Tip #3: Connect online

There are many opportunities to connect with other creatives from the comfort of your home. Social media is a great example of this. It is the perfect spot for building your network more broadly.

Here are some social media platforms that are a great place to start.

  • Instagram: Is a great place to show off your work. It is one of the most popular visuals based social media platform today. Using hashtags makes being discovered and finding other creatives to network with a lot easier. Follow people whose work you find interesting and strike up a conversation by commenting on a post or sending them a direct message.

  • Facebook: Facebook is a great place to join private art groups where other creatives often post about local arts opportunities, their works and ask lots of questions making it a great place to network! You can also follow professional pages of the people you admire and create your own page dedicated to your arts practice. Facebook is also a good tool for finding out about creative events in your area to help you hit that networking circuit.

  • Twitter: Twitter is a great place to meet like-minded people. Find people through the Twitter search function who are interested in art and build your relationship by sharing other people’s tweets or tweeting about topics that you are interested in.

  • LinkedIn: The main objective of LinkedIn is to create and build a professional network of contacts within your industry. Here you can connect with new people by joining industry groups and contributing to conversations that interest you. You can also share relevant articles or links to useful resources if you think it might add value to the conversation.
  • DeviantArt: Boasts of being “the world’s largest online community of artists and art lovers”. This platform allows people to connect through the creation and sharing of art. You can even sell your work here too. Here you will have access to a range of forums along with some great networking features linked to user profiles

Tip #4: Look to connect, not to sell

Networking is about letting people know who you are and what you do but it is important to remember that you are not selling anything.
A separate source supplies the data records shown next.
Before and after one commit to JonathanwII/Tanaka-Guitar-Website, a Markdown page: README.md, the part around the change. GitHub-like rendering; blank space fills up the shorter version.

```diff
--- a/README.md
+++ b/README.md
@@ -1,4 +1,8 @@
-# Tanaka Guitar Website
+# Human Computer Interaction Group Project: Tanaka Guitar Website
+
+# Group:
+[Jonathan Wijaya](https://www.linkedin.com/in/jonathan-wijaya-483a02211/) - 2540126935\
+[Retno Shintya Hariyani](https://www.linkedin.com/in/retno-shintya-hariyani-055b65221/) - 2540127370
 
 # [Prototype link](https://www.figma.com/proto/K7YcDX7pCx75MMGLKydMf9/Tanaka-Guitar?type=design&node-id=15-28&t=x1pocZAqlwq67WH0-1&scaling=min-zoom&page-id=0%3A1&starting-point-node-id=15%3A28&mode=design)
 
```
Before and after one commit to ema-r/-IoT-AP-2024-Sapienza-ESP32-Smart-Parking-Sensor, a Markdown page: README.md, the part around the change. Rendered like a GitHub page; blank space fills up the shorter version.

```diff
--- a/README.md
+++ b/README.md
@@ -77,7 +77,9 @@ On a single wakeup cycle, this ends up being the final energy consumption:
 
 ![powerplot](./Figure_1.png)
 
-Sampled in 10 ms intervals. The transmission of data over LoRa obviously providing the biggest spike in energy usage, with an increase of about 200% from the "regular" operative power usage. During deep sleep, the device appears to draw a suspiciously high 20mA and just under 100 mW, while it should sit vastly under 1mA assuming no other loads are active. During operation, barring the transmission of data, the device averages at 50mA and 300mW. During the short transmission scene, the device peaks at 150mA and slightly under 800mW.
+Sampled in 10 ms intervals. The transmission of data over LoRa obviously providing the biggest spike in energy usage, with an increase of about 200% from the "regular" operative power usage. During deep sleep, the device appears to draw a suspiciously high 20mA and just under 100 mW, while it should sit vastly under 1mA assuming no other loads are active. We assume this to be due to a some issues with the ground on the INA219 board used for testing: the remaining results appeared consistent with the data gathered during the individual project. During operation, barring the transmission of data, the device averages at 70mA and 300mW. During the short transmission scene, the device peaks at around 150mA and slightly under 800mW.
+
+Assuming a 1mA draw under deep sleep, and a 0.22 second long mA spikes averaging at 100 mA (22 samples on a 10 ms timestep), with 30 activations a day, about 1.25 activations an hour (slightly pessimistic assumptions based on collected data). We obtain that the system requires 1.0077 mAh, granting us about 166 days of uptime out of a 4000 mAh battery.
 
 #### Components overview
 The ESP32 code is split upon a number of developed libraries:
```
Refrain from trying to convince people of your worth and instead focus on forming a genuine connection based on your shared interests. The key to building these genuine connections is by listening, communicating, sharing, and adding value. Through these conversations you will naturally pick up tips and advice along the way.

Tip #5: Don’t judge a book by its cover

Don’t rule out those who work in slightly different fields or have different interests to you. If you have struck up a conversation with an artist working in a different sector don’t rule them out, you never know what you might learn from someone with a different perspective or who they might know! Branching out can lead to finding out about opportunities that you may not have heard about otherwise. Whilst you initially may not see a direct link with what you are doing it may just open up the door to opportunities you would never imagine.

Tip #6 Follow up

So you have made some new connections, what next? Don’t drop off the radar, now is the time to put your energy towards nurturing these new relationships. Keep in touch by reaching out to check in or to share any relevant opportunities that you think will be of interest. If you see one of your connections has launched a new exhibition or been nominated for an award on social media, reach out and congratulate them. It is all about keeping the conversation going.

Networking is about building long term relationships and a good reputation over time. The more you practice, the more comfortable you will become with reaching out. Find a few events each month where other creators will be, pencil them into your calendar and start building your community!

Related blog

Join our eNewsletter